▶ _EXERCISE_: Please reply with one number only: how many lines in the entries below contain the string "Enquiry".

Dataset excerpts:
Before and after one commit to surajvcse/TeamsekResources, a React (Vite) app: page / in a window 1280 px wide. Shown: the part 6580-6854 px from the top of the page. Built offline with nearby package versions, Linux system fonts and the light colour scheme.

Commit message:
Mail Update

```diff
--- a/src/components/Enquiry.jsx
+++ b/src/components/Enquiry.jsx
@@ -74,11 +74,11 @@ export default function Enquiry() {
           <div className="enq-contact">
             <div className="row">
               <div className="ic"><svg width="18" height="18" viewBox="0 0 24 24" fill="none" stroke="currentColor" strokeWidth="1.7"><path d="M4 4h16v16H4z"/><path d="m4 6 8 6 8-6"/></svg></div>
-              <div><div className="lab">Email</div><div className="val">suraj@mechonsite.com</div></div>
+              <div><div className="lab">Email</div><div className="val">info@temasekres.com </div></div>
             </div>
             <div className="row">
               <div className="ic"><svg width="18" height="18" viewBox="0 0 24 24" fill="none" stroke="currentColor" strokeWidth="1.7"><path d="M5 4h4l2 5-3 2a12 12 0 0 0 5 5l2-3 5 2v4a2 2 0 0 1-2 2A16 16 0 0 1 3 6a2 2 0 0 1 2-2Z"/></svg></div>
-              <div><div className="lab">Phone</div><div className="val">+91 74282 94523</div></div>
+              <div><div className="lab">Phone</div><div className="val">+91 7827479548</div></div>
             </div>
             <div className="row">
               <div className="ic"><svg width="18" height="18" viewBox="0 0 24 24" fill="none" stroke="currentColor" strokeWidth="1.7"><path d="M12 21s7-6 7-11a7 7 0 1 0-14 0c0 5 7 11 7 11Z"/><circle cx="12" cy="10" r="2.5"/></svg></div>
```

▶ _TASK RESULT_: 3